**TASK BRIEF:**
Below are the entries; give again exactly the lines from the one mentioning "rd = lambda" through the one mentioning "-about, files = rd('src/ripps2about.c'), rd('src/ripps2files.c')", inclusive.

____

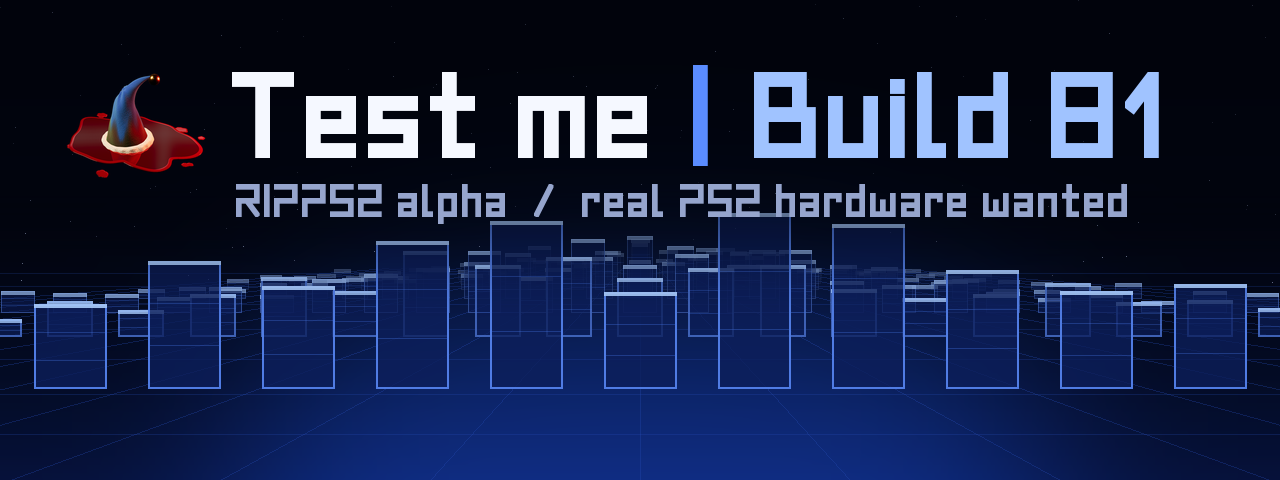
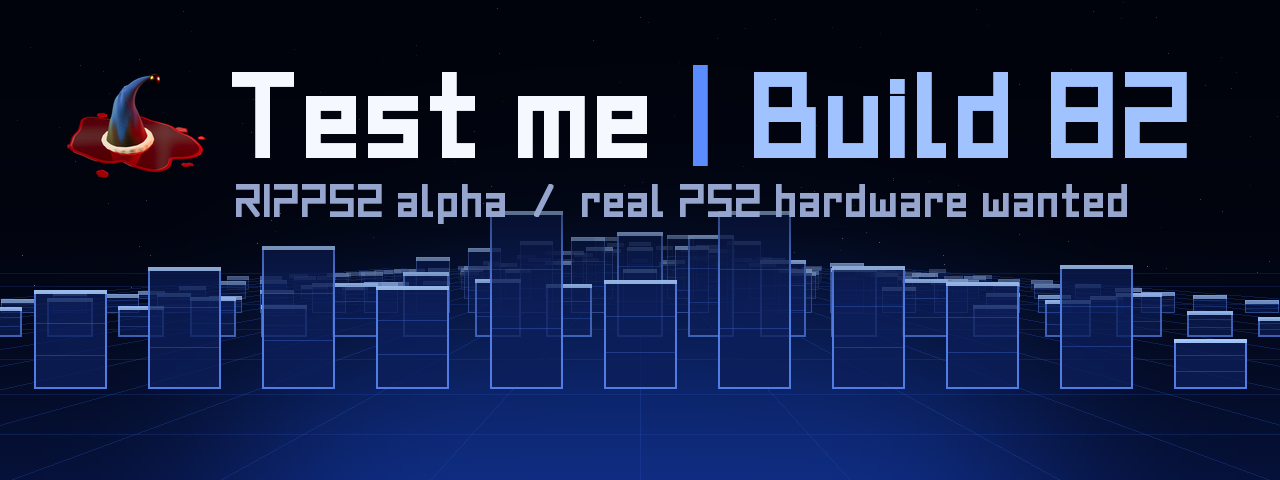
Build 82 release: README on build 82, the theme pack caught up, release and Discord notes; COPY CANCELED
- README: Kill it, build 82 (download, what's new), RIPgrid's flip and page slide and HD text in Since the
  build 66 reel, the Test me banner for build 82, and US spellings in its prose (color, analyzer, center,
  license, behavior).
- CHANGELOG: a Grid's back_pattern key, the theme pack for build 82 (everything since the build 80 pack).
- The audio CD copy says COPY CANCELED, the last UK spelling on screen (build 82's test checks it).
- tools/discord/notes/release82.md and build82.md, with a test list for HD text, the flip and the slide.

diff --git a/elf/tests/test_ripps2_build82.py b/elf/tests/test_ripps2_build82.py
@@ -8,7 +8,7 @@ from pathlib import Path
 root = Path(os.environ.get('RIPTOPL_DIR', '.'))
 rd = lambda p: (root / p).read_text(encoding='utf-8')
 rm, th, ui, lng = rd('src/renderman.c'), rd('src/themes.c'), rd('src/ripps2ui.c'), rd('lng_tmpl/_base.yml')
-about, files = rd('src/ripps2about.c'), rd('src/ripps2files.c')
+about, files, cd = rd('src/ripps2about.c'), rd('src/ripps2files.c'), rd('src/ripps2cd.c')
 fail = []
 
 # --- HD: a glyph's width scale must be 0.75 of the frame's x scale (fntsys: ws = hs * PAR)
@@ -26,7 +26,7 @@ for mode, frame in (('GS_MODE_DTV_720P', False), ('GS_MODE_DTV_1080I', True)):
         fail.append('%s text width scale %.3f, wants %.3f (PAR %d/%d upside down?)' % (mode, ws, want, par2, par1))
 
 # --- US spellings on screen
-for text, where in (('Update cancelled.', lng), ('colour depth', lng), ('MIT licence', about), ('behaviour reference', about), ('"CENTRE"', files)):
+for text, where in (('Update cancelled.', lng), ('colour depth', lng), ('MIT licence', about), ('behaviour reference', about), ('"CENTRE"', files), ('"COPY CANCELLED"', cd)):
     if text in where:
         fail.append('UK spelling on screen: %s' % text)
 

diff --git a/README.md b/README.md
@@ -1,19 +1,19 @@
-<p align="center"><img src="media/ripps2-test-me.png" alt="RIPPS2: Test me, build 81, the dead elf in its blue hat over the towers"></p>
+<p align="center"><img src="media/ripps2-test-me.png" alt="RIPPS2: Test me, build 82, the dead elf in its blue hat over the towers"></p>
 
 # RIPPS2
 
-> ### Kill it: RIPPS2 build 81 (alpha)
+> ### Kill it: RIPPS2 build 82 (alpha)
 > **RIP PS2, the ELF killer.** ELF-sufficient, never ELF-destructive: your other ELFs stay safe on the [shelf](https://akilluminati47.github.io/RIPPS2/) (nothing is deleted unless you ask), they just get a well-earned rest.
-> 1. **[Download RIPPS2.elf](https://github.com/akilluminati47/RIPPS2/releases/download/v0.0.81-alpha/RIPPS2.elf)** (one file, about 2.9 MB), and the **[theme pack](https://github.com/akilluminati47/RIPPS2-themes/releases/latest)** if you like (Adapt, Adapt Rx, RIPgrid).
+> 1. **[Download RIPPS2.elf](https://github.com/akilluminati47/RIPPS2/releases/download/v0.0.82-alpha/RIPPS2.elf)** (one file, about 2.9 MB), and the **[theme pack](https://github.com/akilluminati47/RIPPS2-themes/releases/latest)** if you like (Adapt, Adapt Rx, RIPgrid).
 > 2. Copy it to a USB stick or memory card, and launch it from FreeMcBoot, PS2BBL, wLaunchELF or whatever you already use to start homebrew. In PCSX2: **System > Start File** and pick `RIPPS2.elf`.
 > 3. Tell us how it went: [open an issue](https://github.com/akilluminati47/RIPPS2/issues) or find **#RIPPS2** on the developers' Discord, [discord.gg/ggkCDWqhE](https://discord.gg/ggkCDWqhE) (invite good for October 2026).
 >
-> [What's new in build 81](https://github.com/akilluminati47/RIPPS2/releases/tag/v0.0.81-alpha) | [Changelog](CHANGELOG.md) | [Watch the build 66 reel](https://youtu.be/jRbt9ScaBNw) | [Every release](https://github.com/akilluminati47/RIPPS2/releases)<br>
+> [What's new in build 82](https://github.com/akilluminati47/RIPPS2/releases/tag/v0.0.82-alpha) | [Changelog](CHANGELOG.md) | [Watch the build 66 reel](https://youtu.be/jRbt9ScaBNw) | [Every release](https://github.com/akilluminati47/RIPPS2/releases)<br>
 > [Theme RIPPS2](https://github.com/akilluminati47/RIPPS2-themes) (no rebuild, agent friendly) | [Fill your AUDIO folder](#the-sound-ripps2-was-made-with) with RIPPS2 Audio Studio
 
 RIPPS2 is a PS2 front end in a single `.elf`: a teardown and rebuild of [RiptOPL](https://github.com/NathanNeurotic/Open-PS2-Loader) (the Open PS2 Loader fork) with its own look, launchers, file browser and save tools. Glass towers stand behind your games and orbit formations behind your files, all drawn live by the PS2.
 
-- **LAUNCH DISC** boots PS2, PS1 and DVD video discs, says which game is in the drive before you start it, and plays audio CDs with the towers turned into a spectrum analyser.
+- **LAUNCH DISC** boots PS2, PS1 and DVD video discs, says which game is in the drive before you start it, and plays audio CDs with the towers turned into a spectrum analyzer.
 - **STORAGE** is your game library: every drive in one list, with art, an info page whose art crossfades with the screenshots, and per-game settings.
 - **MEMORY FILES** is a built-in file browser: copy, move and delete across memory cards, USB and HDD; open OPL's VMC card images like folders; export and import PSU saves; edit text files; Start opens its settings.
 
@@ -21,12 +21,12 @@ It is **alpha**. It runs in PCSX2, and it is being tested now by ripto, nuno6573
 
 ## Since the build 66 reel
 
-- **Themes you can make your own.** Frosted glass panels over each game's art, a cover **Grid** element, right-stick tilt that moves a whole page as one sheet, and the first pack, **[RIPPS2-themes](https://github.com/akilluminati47/RIPPS2-themes)**: Adapt, Adapt Rx and RIPgrid, with a checker, previewer and key reference for anyone (or any agent) making more. Hold **SELECT** for 4.2 seconds to step through your themes.
-- **RIPFLOW**, the built-in cover carousel, and **Colors and More**: six colour themes (RIPPS2, Ember, Blood, Ectoplasm, Amethyst, Bone), D-pad glyphs, fading hints and category bar, the source name as a toast in the middle of the page; themes can pick all of it for themselves, and your own settings always win.
+- **Themes you can make your own.** Frosted glass panels over each game's art, a cover **Grid** element, right-stick tilt that moves a whole page as one sheet, and the first pack, **[RIPPS2-themes](https://github.com/akilluminati47/RIPPS2-themes)**: Adapt, Adapt Rx and RIPgrid, with a checker, previewer and key reference for anyone (or any agent) making more. Hold **SELECT** for 4.2 seconds to step through your themes. On RIPgrid, hold the right stick to one side for 2 seconds and the chosen case turns over to its back cover, and the grid turns its pages with a slide.
+- **RIPFLOW**, the built-in cover carousel, and **Colors and More**: six color themes (RIPPS2, Ember, Blood, Ectoplasm, Amethyst, Bone), D-pad glyphs, fading hints and category bar, the source name as a toast in the middle of the page; themes can pick all of it for themselves, and your own settings always win.
 - **Everything it needs, on board.** Neutrino 1.8.0, POPSTARTER and Ember ride inside the one `.elf` and install themselves where your games are; **STATUS** on the START menu shows where each one is and installs or sets it up.
 - **BIBLE**: PS2BBL 1.2.0 set up for RIPPS2, on a memory card or the internal HDD, so the console boots straight into it. Boot Loader > Manage shows what each card starts.
 - **Achievements** (SpiritofRA): RetroAchievements telemetry through the xeRAbora client on your PC, badges on tracked games, the disc in the tray, and **YOUR ACCOUNT**, every game you have checked with what you have unlocked.
-- **Cover Art** fetched by the PS2 itself over HTTPS, **720p and 1080i** drawn in one pass at full detail, your **AUDIO** folder found on any drive, and towers and orbs that run all night at a steady 60 fps.
+- **Cover Art** fetched by the PS2 itself over HTTPS, **720p and 1080i** drawn in one pass at full detail (text the right size since build 82), your **AUDIO** folder found on any drive, and towers and orbs that run all night at a steady 60 fps.
 - **Guard rails**: every build runs RiptOPL's host checks and RIPPS2's own, and a new warning in a RIPPS2 file fails it.
 
 Build 55's [reel](media/ripps2-b55-reel.mp4) and short clips: [info page](media/ripps2-b55-info.mp4), [orbs](media/ripps2-b55-orbs.mp4), [card images and PSU](media/ripps2-b55-cards.mp4), [browser settings](media/ripps2-b55-grid.mp4), [launch disc](media/ripps2-b55-disc.mp4). Build 22's [demo reel](media/ripps2-b22-demo.mp4) is still there too.
@@ -74,7 +74,7 @@ RIPPS2 started life as a web theme, and that version is still here: **live demo*
 
 | Option | Opens |
 | --- | --- |
-| **Launch Disc** | The pillars, with a double blast fired into the centre of the field |
+| **Launch Disc** | The pillars, with a double blast fired into the center of the field |
 | **Storage** | The pillars |
 | **Memory Files** | The orbs |
 
@@ -100,15 +100,15 @@ RIPPS2 is designed and directed by akilluminati47 and built with Claude (Anthrop
 - [ESR](https://gitlab.com/ffgriever/esr/) by ffgriever: Launch Disc starts your own copy for ESR discs.
 - [Ember](https://github.com/Gageformer/Ember/releases) by Gageformer, the PS1 emulator for the PS2: from build 71 RIPPS2.elf carries its Beta-2 build unmodified, under the Ember Public Beta Testing Licence, and writes it into a drive's `EMBER` folder the first time an Ember game is launched from there ([`elf/ember`](elf/ember/README.md)). Bring your own PS1 BIOS.
 - [POPSTARTER](https://www.psx-place.com/resources/popstarter.683/) by krHACKen starts PS1 games from your own copy, which RIPPS2 finds on your drives.
-- [PS2BBL](https://github.com/israpps/PlayStation2-Basic-BootLoader) by El Isra (israpps) and [PS2BBL Extended](https://github.com/saildot4k/PlayStation2-Basic-BootLoader-Extended) by saildot4k: BOOT LOCK edits their config so the console starts RIPPS2. From build 69, RIPPS2.elf carries El Isra's signed PS2BBL 1.2.0 unchanged, as data, for **Boot Loader > Manage** (BIBLE) to install on a memory card. PS2BBL is GPL-3.0: its licence and the exact source it was built from ([commit a063bb3](https://github.com/israpps/PlayStation2-Basic-BootLoader/tree/a063bb3)) are in [`elf/bible`](elf/bible/README.md). The card binding uses ps2sdk's open SECRMAN (AFL); no keys are involved.
-- [wLaunchELF](https://github.com/ps2homebrew/wLaunchELF) by the ps2homebrew team, and wLaunchELF R3Z by NathanNeurotic: the behaviour references for the Memory Files browser and its settings grid.
+- [PS2BBL](https://github.com/israpps/PlayStation2-Basic-BootLoader) by El Isra (israpps) and [PS2BBL Extended](https://github.com/saildot4k/PlayStation2-Basic-BootLoader-Extended) by saildot4k: BOOT LOCK edits their config so the console starts RIPPS2. From build 69, RIPPS2.elf carries El Isra's signed PS2BBL 1.2.0 unchanged, as data, for **Boot Loader > Manage** (BIBLE) to install on a memory card. PS2BBL is GPL-3.0: its license and the exact source it was built from ([commit a063bb3](https://github.com/israpps/PlayStation2-Basic-BootLoader/tree/a063bb3)) are in [`elf/bible`](elf/bible/README.md). The card binding uses ps2sdk's open SECRMAN (AFL); no keys are involved.
+- [wLaunchELF](https://github.com/ps2homebrew/wLaunchELF) by the ps2homebrew team, and wLaunchELF R3Z by NathanNeurotic: the behavior references for the Memory Files browser and its settings grid.
 - [Apollo Save Tool](https://github.com/bucanero/apollo-ps2) by bucanero: the reference for the save tools (PSU, card images). RIPPS2's own code, written from the formats.
 - [ps2sdk](https://github.com/ps2dev/ps2sdk) by the ps2dev team: the memory card file system (mcman) and the USB keyboard driver.
 - mymc by Ross Ridge and [mymcplus](https://github.com/thestr4ng3r/mymcplus) by Florian Maerkl: what RIPPS2's card image writes are checked against.
 - Planet N Compact by [Iconian Fonts](https://www.iconian.com) (`assets/master.ttf`). [RIPPS2 Sleek](https://github.com/akilluminati47/RIPPS2-fonts) (Regular, Bold, Bold Case) is drawn for RIPPS2; its own repo has the fonts as TTF and WOFF2 under the OFL.
 - Web version: [three.js](https://threejs.org) r160, MIT (see `vendor/LICENSE`); [Albert Sans](https://github.com/usted/Albert-Sans), SIL Open Font License (see `vendor/fonts/OFL.txt`).
 - The web mockup's elf shelf (Storage, [akilluminati47.github.io/RIPPS2](https://akilluminati47.github.io/RIPPS2/)) stands on the wooden plank from [uOPL](https://github.com/SlimPugGamer/uOPL) (`gfx/plank.png`, AFL-3.0).
-- The RIPPS2 mark, the dead elf in its blue hat, is original: rendered in three.js (MIT) from `media/deadelf/scene.html` (every angle and colour in `media/deadelf`), with a vector version in `assets/ripps2-deadelf.svg`.
+- The RIPPS2 mark, the dead elf in its blue hat, is original: rendered in three.js (MIT) from `media/deadelf/scene.html` (every angle and color in `media/deadelf`), with a vector version in `assets/ripps2-deadelf.svg`.
 - The build 66 reel (on YouTube) is set to Slideshow (Daytime) by Kazumi Totaka, from the Wii News Channel (Nintendo, 2006); the build 55 reel's music is original. Game art seen in testing came from the community OPL art database and is not part of RIPPS2.
 
 Unofficial fan project. PlayStation, PS1, PS2, the PlayStation logo and the PS2 logo are trademarks of Sony Interactive Entertainment. This project is not affiliated with or endorsed by Sony.

diff --git a/tools/discord/notes/release82.md b/tools/discord/notes/release82.md
@@ -1,0 +1,17 @@
+## Kill it: RIPPS2 build 82 (alpha)
+
+**Judge a game by its back cover.** RIPgrid turns its cases over now, HD text stopped shouting, and the theme pack finally caught up.
+
+**[Download RIPPS2.elf](https://github.com/akilluminati47/RIPPS2/releases/download/v0.0.82-alpha/RIPPS2.elf)**, the **[theme pack for build 82](https://github.com/akilluminati47/RIPPS2-themes/releases/latest)** (Adapt, Adapt Rx, RIPgrid), and **[theme it yourself](https://github.com/akilluminati47/RIPPS2-themes)**: every key in one guide, no rebuild.
+
+### New in 82
+- **HD text fixed.** At 720p and 1080i the text came out four times (and two and a quarter times) too wide and spilled over every panel, as a tester reported. It is the right size again, the same as 480p. No more big talk.
+- **RIPgrid turns cases over.** Hold the right stick to one side for 2 seconds and the chosen case flips to its back cover, leaning the way you hold. It stays turned when you move on and when you come back; hold again to turn it home. A theme picks the back's art with `back_pattern`.
+- **RIPgrid turns pages.** The grid moves a whole page at a time, the new page sliding in as the old one leaves, eased like RIPFLOW's carousel.
+- **US English on screen**: canceled, color, license, behavior, center. Sorry, colour.
+- **The theme pack for build 82**: Adapt's case shows the front, then the back; Adapt Rx keeps its side bar on the left; both keep the disc under LAUNCH DISC; RIPgrid is set in RIPPS2 Sleek. If you downloaded the pack for build 81, download it again: the build 80 pack was still the latest one until now.
+
+### Your sounds
+RIPPS2 was voiced with Sony's own PS2 sounds and a Nintendo track to browse by. None of it ships, but **[the sound map](https://github.com/akilluminati47/RIPPS2#the-sound-ripps2-was-made-with)** shows every event's sound, and **[RIPPS2 Audio Studio](https://github.com/akilluminati47/RIPPS2/tree/main/tools/audio-studio)** rips them from your own console's BIOS into an `AUDIO` folder beside `RIPPS2.elf`.
+
+Full list: [CHANGELOG.md](https://github.com/akilluminati47/RIPPS2/blob/main/CHANGELOG.md). Alpha: keep your usual loader close by.

diff --git a/tools/discord/notes/build82.md b/tools/discord/notes/build82.md
@@ -1,0 +1,21 @@
+# Build 82: HD text that fits, RIPgrid cases that turn over, pages that slide, and the theme pack caught up.
+
+## HD text
+- **720p and 1080i** text is the right size again. It came out four times too wide at 720p (two and a quarter at 1080i) and spilled everywhere: thanks for the report.
+
+## RIPgrid
+- **Hold the right stick to one side for 2 seconds**: the chosen case flips over to its back cover. It stays turned when you move on and come back; hold again to turn it home.
+- **Pages slide**: Down past the second row and the next page slides in, like RIPFLOW's carousel.
+
+## The theme pack for build 82
+- **Download the [theme pack](https://github.com/akilluminati47/RIPPS2-themes/releases/latest) again**: the build 81 changes only reach you now (Adapt's case front then back, the disc under LAUNCH DISC, RIPgrid in RIPPS2 Sleek). Make your own: [RIPPS2-themes](https://github.com/akilluminati47/RIPPS2-themes), every key in one guide.
+
+## Test list
+- **720p and 1080i** (Settings > Interface > Video Mode): is the text the right size on the list, the info page, Settings and STATUS? Does confirming the new mode, or letting it time out, still freeze?
+- **RIPgrid**: hold the right stick right for 2 seconds: does the case turn over to its back? Move off and come back: still turned? Hold left: back home?
+- **RIPgrid**: Down past the second row: does the next page slide in, and Up slide it back?
+- **A game with no back cover** (no `_COV2` art): does the hold leave the case alone?
+- **Audio CD copy**: cancel one: does it say COPY CANCELED?
+
+## Report
+Post here with your **console model**, video mode (4:3 or 16:9, and which HD mode), which theme, and a **photo** of anything odd.

diff --git a/CHANGELOG.md b/CHANGELOG.md
@@ -8,9 +8,13 @@
 ### RIPgrid
 - **Turn the case over.** Hold the right stick to one side for 2 seconds and the chosen case flips to its back cover, the way you lean. It stays turned on the grid when you move on and when you come back; hold again to turn it home. The back cover is asked for as soon as the front is in, and the flip waits for it.
 - **Pages slide.** The grid moves by whole pages now, and a new page slides in as the old one slides away, eased like RIPFLOW's carousel (off when Coverflow's animation speed is 0).
+- Themes: a Grid's new `back_pattern` key picks what a turned case shows (`COV2`, the back cover, unless a theme says otherwise; `SCR` puts a screenshot there; `0` turns the flip off). The back covers get a cache of their own, a page and two deep.
+
+### Theme pack
+- **RIPPS2-themes for build 82**: everything since the build 80 pack in one download. Adapt's case shows the front, then the back; its info page sits opposite the list; Adapt Rx keeps its side bar on the left, and both keep the disc under LAUNCH DISC; RIPgrid is set in RIPPS2 Sleek with the Grunge theme's button glyphs; every image is an 8-bit PNG.
 
 ### US spellings
-- What the menus say is in US English: canceled, color, license, behavior, center.
+- What the menus say is in US English: canceled (the CD copy too), color, license, behavior, center.
 
 ## Build 81 (testing), changes since build 80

____

**WRITTEN SOLUTION:**
 rd = lambda p: (root / p).read_text(encoding='utf-8')
 rm, th, ui, lng = rd('src/renderman.c'), rd('src/themes.c'), rd('src/ripps2ui.c'), rd('lng_tmpl/_base.yml')
-about, files = rd('src/ripps2about.c'), rd('src/ripps2files.c')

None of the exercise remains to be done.